Dick and I have been attending the DC simulcast of Google's I/O three-day event underway in San Francisco – and they are unveiling some truly advanced Android devices and applications.
Here's some highlights of new software, applications, and hardware:
Google Plus Hangouts (video conferencing of up to 10 people), has been enhanced with a business meeting app – Symphonical – and two social apps Event – to schedule meetings and social events complete with invitations - and Party Mode – which permits sharing of pictures/video before, after and real-time during the event by any of the attendees. Video easily accessed is a powerful tool for business – for meetings, for demos or other show & tell sessions, and to 'live stream' events to a public audience.
The next generation of the Android operating system – Android v4.1, nicknamed Jellybean, and a new Android phone – the Galaxy Nexus – combine for a new level of productivity and simplicity. In Google Search learns from your keyboard strokes and accessibility for users is upgraded. Voice Search is included in the function and will return result in audio as well as screen text and video.

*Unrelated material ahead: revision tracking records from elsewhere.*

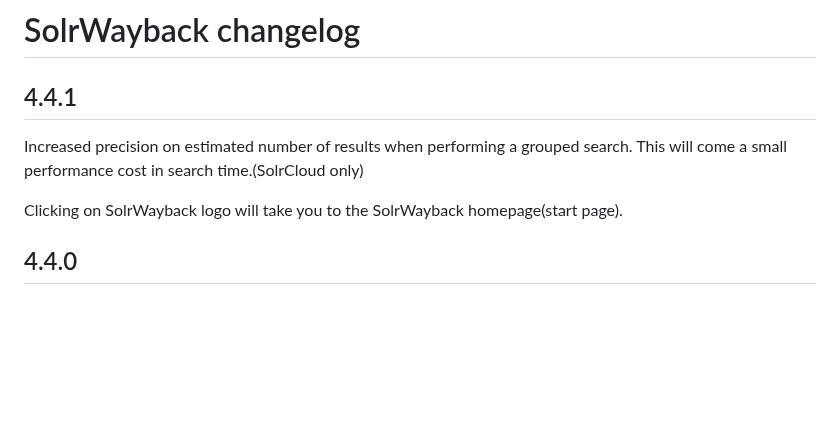
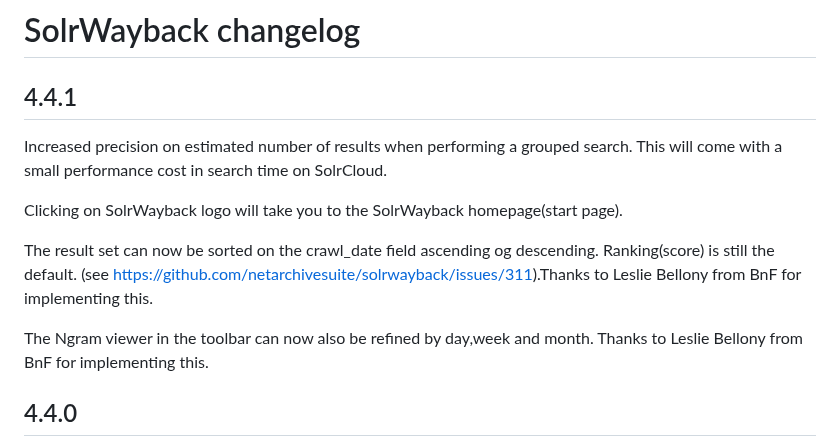
Before and after one commit to netarchivesuite/solrwayback, a Markdown page: CHANGES.md, the part around the change. GitHub-like rendering; blank space fills up the shorter version.

Commit message:
Sorting by crawl_date added to CHANGES.md

```diff
--- a/CHANGES.md
+++ b/CHANGES.md
@@ -3,9 +3,13 @@
 
 4.4.1
 -----
-Increased precision on estimated number of results when performing a grouped search. This will come a small performance cost in search time.(SolrCloud only)
+Increased precision on estimated number of results when performing a grouped search. This will come with a  small performance cost in search time on SolrCloud.
 
 Clicking on SolrWayback logo will take you to the SolrWayback homepage(start page).
+
+The result set can now be sorted on the crawl_date field ascending og descending. Ranking(score) is still the default.  (see https://github.com/netarchivesuite/solrwayback/issues/311).Thanks to Leslie Bellony from BnF for implementing this.
+
+The Ngram viewer in the toolbar can now also be refined by day,week and month. Thanks to Leslie Bellony from BnF for implementing this.
 
 
 
```
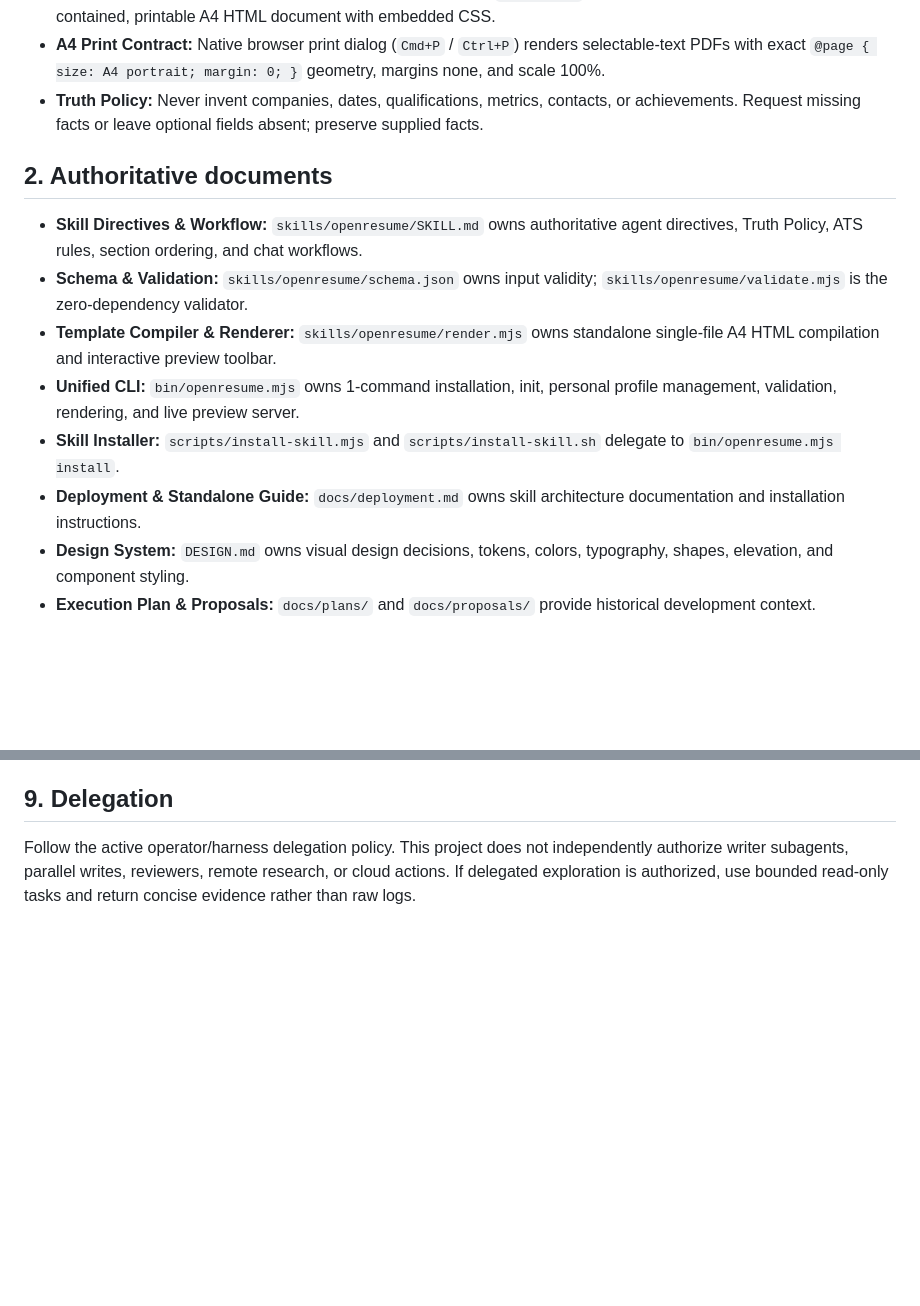
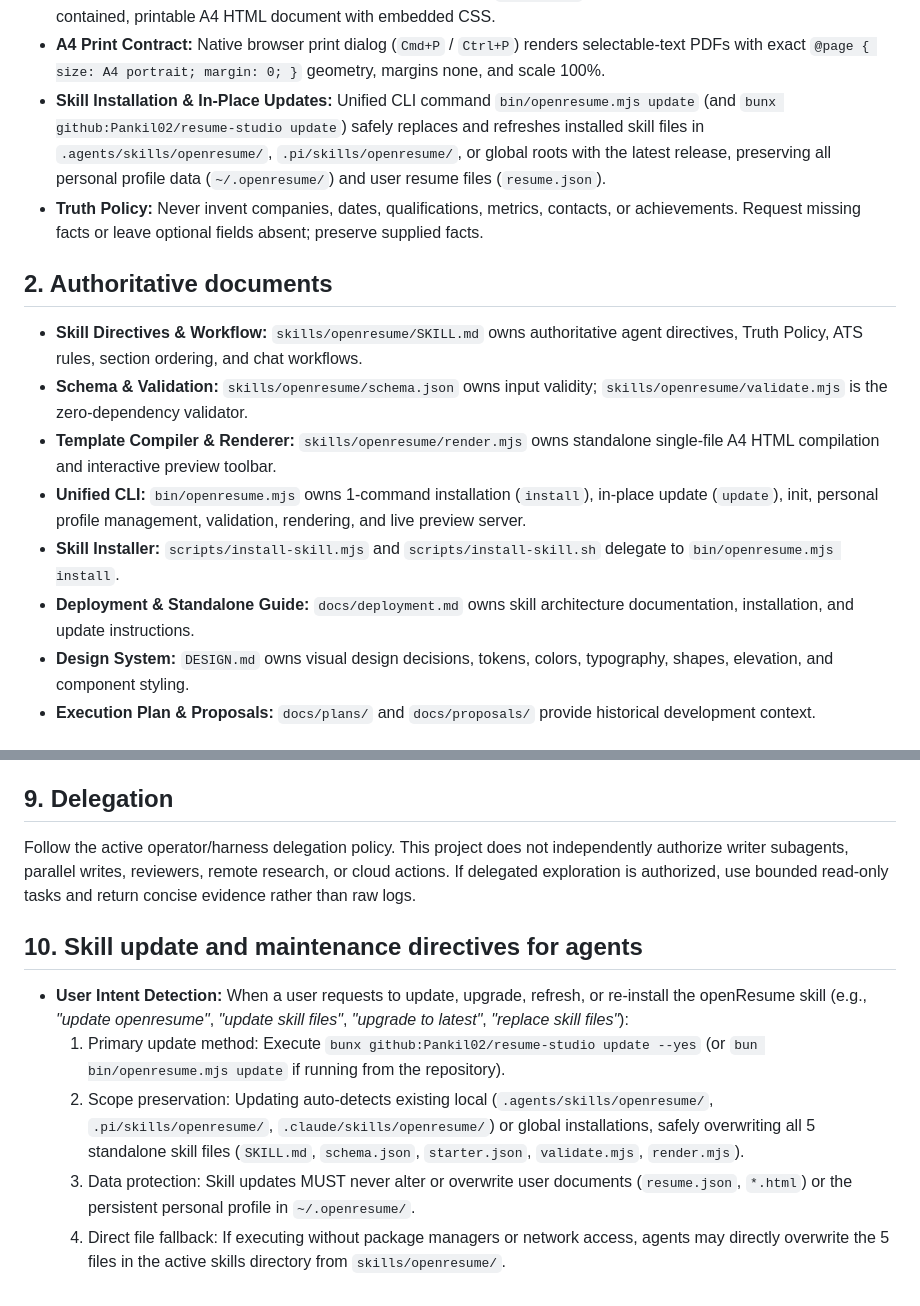
Before and after one commit to Pankil02/resume-studio, a Markdown page: AGENTS.md, 2 parts joined by grey strips. GitHub-like rendering; blank space fills up the shorter version.

Commit message:
docs: add skill update and maintenance directives to AGENTS.md

```diff
--- a/AGENTS.md
+++ b/AGENTS.md
@@ -18,6 +18,7 @@ Decisions approved by the owner:
 - **Interactive Preview & Dual-Template Switching:** Standalone compiler (`skills/openresume/render.mjs`) embeds both Classic and Executive views in a single HTML document with a `.no-print` floating toolbar for instant template/accent/margin switching.
 - **Deterministic Validation & Rendering:** Standalone validator (`validate.mjs`) checks schema constraints, regex bounds, unique IDs, and page budgets. Standalone compiler (`render.mjs`) compiles resume JSON into a self-contained, printable A4 HTML document with embedded CSS.
 - **A4 Print Contract:** Native browser print dialog (`Cmd+P` / `Ctrl+P`) renders selectable-text PDFs with exact `@page { size: A4 portrait; margin: 0; }` geometry, margins none, and scale 100%.
+- **Skill Installation & In-Place Updates:** Unified CLI command `bin/openresume.mjs update` (and `bunx github:Pankil02/resume-studio update`) safely replaces and refreshes installed skill files in `.agents/skills/openresume/`, `.pi/skills/openresume/`, or global roots with the latest release, preserving all personal profile data (`~/.openresume/`) and user resume files (`resume.json`).
 - **Truth Policy:** Never invent companies, dates, qualifications, metrics, contacts, or achievements. Request missing facts or leave optional fields absent; preserve supplied facts.
 
 ## 2. Authoritative documents
@@ -25,9 +26,9 @@ Decisions approved by the owner:
 - **Skill Directives & Workflow:** `skills/openresume/SKILL.md` owns authoritative agent directives, Truth Policy, ATS rules, section ordering, and chat workflows.
 - **Schema & Validation:** `skills/openresume/schema.json` owns input validity; `skills/openresume/validate.mjs` is the zero-dependency validator.
 - **Template Compiler & Renderer:** `skills/openresume/render.mjs` owns standalone single-file A4 HTML compilation and interactive preview toolbar.
-- **Unified CLI:** `bin/openresume.mjs` owns 1-command installation, init, personal profile management, validation, rendering, and live preview server.
+- **Unified CLI:** `bin/openresume.mjs` owns 1-command installation (`install`), in-place update (`update`), init, personal profile management, validation, rendering, and live preview server.
 - **Skill Installer:** `scripts/install-skill.mjs` and `scripts/install-skill.sh` delegate to `bin/openresume.mjs install`.
-- **Deployment & Standalone Guide:** `docs/deployment.md` owns skill architecture documentation and installation instructions.
+- **Deployment & Standalone Guide:** `docs/deployment.md` owns skill architecture documentation, installation, and update instructions.
 - **Design System:** `DESIGN.md` owns visual design decisions, tokens, colors, typography, shapes, elevation, and component styling.
 - **Execution Plan & Proposals:** `docs/plans/` and `docs/proposals/` provide historical development context.
 
@@ -91,3 +92,11 @@ Obtain owner approval before adding: hosted editing/storage, MCP, unattended PDF
 ## 9. Delegation
 
 Follow the active operator/harness delegation policy. This project does not independently authorize writer subagents, parallel writes, reviewers, remote research, or cloud actions. If delegated exploration is authorized, use bounded read-only tasks and return concise evidence rather than raw logs.
+
+## 10. Skill update and maintenance directives for agents
+
+- **User Intent Detection:** When a user requests to update, upgrade, refresh, or re-install the openResume skill (e.g., *"update openresume"*, *"update skill files"*, *"upgrade to latest"*, *"replace skill files"*):
+  1. Primary update method: Execute `bunx github:Pankil02/resume-studio update --yes` (or `bun bin/openresume.mjs update` if running from the repository).
+  2. Scope preservation: Updating auto-detects existing local (`.agents/skills/openresume/`, `.pi/skills/openresume/`, `.claude/skills/openresume/`) or global installations, safely overwriting all 5 standalone skill files (`SKILL.md`, `schema.json`, `starter.json`, `validate.mjs`, `render.mjs`).
+  3. Data protection: Skill updates MUST never alter or overwrite user documents (`resume.json`, `*.html`) or the persistent personal profile in `~/.openresume/`.
+  4. Direct file fallback: If executing without package managers or network access, agents may directly overwrite the 5 files in the active skills directory from `skills/openresume/`.
```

The phone has a simple new gesture – the flick – just like you'd flick a bug off your shirt, you can use this to delete what's on the screen.

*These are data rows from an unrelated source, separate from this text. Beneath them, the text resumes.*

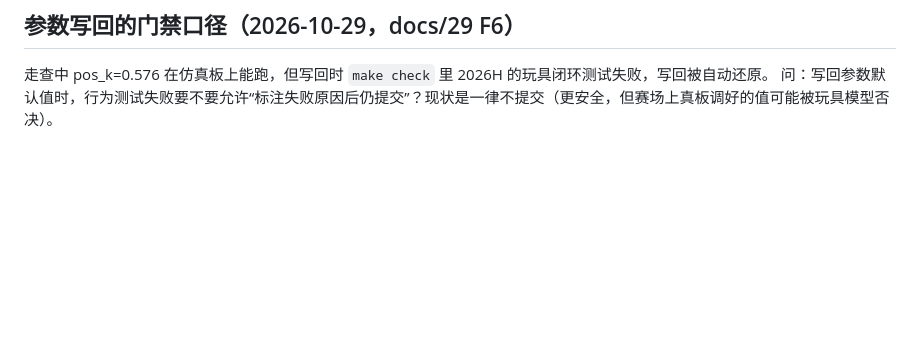
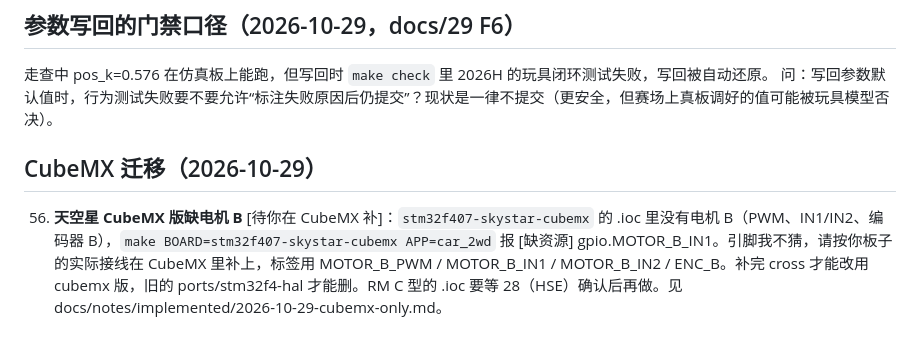
Before and after one commit to Henrykeep/dianzai-workbench, a Markdown page: docs/QUESTIONS.md, the part around the change. GitHub-like rendering; blank space fills up the shorter version.

Commit message:
docs: QUESTIONS 56（天空星 .ioc 缺电机 B）与 MORNING 两项待定（28/56）

```diff
--- a/docs/QUESTIONS.md
+++ b/docs/QUESTIONS.md
@@ -81,3 +81,6 @@
 ## 参数写回的门禁口径（2026-10-29，docs/29 F6）
 走查中 pos_k=0.576 在仿真板上能跑，但写回时 `make check` 里 2026H 的玩具闭环测试失败，写回被自动还原。
 问：写回参数默认值时，行为测试失败要不要允许“标注失败原因后仍提交”？现状是一律不提交（更安全，但赛场上真板调好的值可能被玩具模型否决）。
+
+## CubeMX 迁移（2026-10-29）
+56. **天空星 CubeMX 版缺电机 B** [待你在 CubeMX 补]：`stm32f407-skystar-cubemx` 的 .ioc 里没有电机 B（PWM、IN1/IN2、编码器 B），`make BOARD=stm32f407-skystar-cubemx APP=car_2wd` 报 [缺资源] gpio.MOTOR_B_IN1。引脚我不猜，请按你板子的实际接线在 CubeMX 里补上，标签用 MOTOR_B_PWM / MOTOR_B_IN1 / MOTOR_B_IN2 / ENC_B。补完 cross 才能改用 cubemx 版，旧的 ports/stm32f4-hal 才能删。RM C 型的 .ioc 要等 28（HSE）确认后再做。见 docs/notes/implemented/2026-10-29-cubemx-only.md。
```
Also changed, not shown: docs/MORNING.md (+3 -1 lines).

You can also use Voice to dictate text, chat, and emails when in that function. Keeping track of appointments and other interests is done automatically through Google Alerts , by popping up note cards with all the relevant details – it can be an appointment, airline flights, or current score for your team.
The Nexus 7 Tablet using the new Android 4.1 OS (built by ASUS with delivery expected in mid-July) was introduced with a 7-inch HD screen, 9-hour battery life, and a $199 price tag – what a treat! The Nexus 7 has a fast 3-core processor and 13 other background processors – for a total of 16 CPUs speeding through the material for quick display and smooth transition.
For entertainment, you can read ebooks and documents; read magazines – uniquely formatted to have the look and feel of the paper publication, with thumbnails of articles for the reader to 'leaf through' to find articles of interest; view pictures and albums; and videos, movies, TV shows, and YouTube; listen to music from personal collections and internet sources. For business and other tasks, you can read and write email, browse the web, read your blogs, access your Google Plus and hangouts (forward facing camera for the video), do detailed search by text and voice, and get pop-up notification cards automatically for upcoming appointments and other items of interest.
Carrying forward the social aspects of the phone and tablet, Google has developed the Nexus Q which is an in-home collaborative media streamer device connected to your speakers and large-screes TV. You can pull pictures, videos, music, art, and other entertainment items from anywhere in your extended network – by just swiping your Android phone or other NFC-function device across the Nexus Q. In addition guests can share their entertainment libraries with a simple swipe across the Q.
The Chrome browser now can sync the browser settings, bookmarks, and recent search results across multiple platforms – computer, tablet, phone – and automatically optimize the format for the device. So, you can access a search result done on your home computer from your Android phone while you are mobile instead of making a paper copy of the screen as you go out.
A key to all these advances is direct access to the Google Cloud – material is stored or held in the cloud for access by any of the Google-based devices. This aids to flexibility of access to your content and documents, as well as facilitating collaboration among team members or others by giving focused access to specific files.
A preview of what's in the works shown at the conference is Google Glass – wearable computers. This is a device, which looks like a pair of eyeglasses that has a camera, audio receiver, and heads up display, so you can access the internet, a hangout, or snap pictures or videos of what you are seeing. To introduce this prototype device, Sergey Brin (co-founder of Google) staged a parachute jump to the roof of the convention center with an elaborate 'pony express' style delivery to the stage for a pair of these glasses. All the while, the screens showed live video of what the participants were actually seeing (using Hangout technology). Quite exciting staged event.
There were three quotes that nicely summed up the philosophy of these developments in computer tools:
Larry Page (co-founder of Google): “Have a healthy disrespect for the impossible.”
Vic Guntodtra (Google SR VP Engineering): “The best thing is for the computer to have your back – then you don't have to worry about it!”
Clay Bauer (Google Director Chrome Development): “What we want is that it works without even noticing.”
As these advances roll out, we will find business applications for them – to get better results, or to do something that was not practical (or possible) before.
Guy Kawasaki's recommendation for getting visibility on the internet certainly sums up the development that Google has highlighted at this conference: “Write Good Stuff!”
What do you find most relevant for your operations from the new features offered by Google?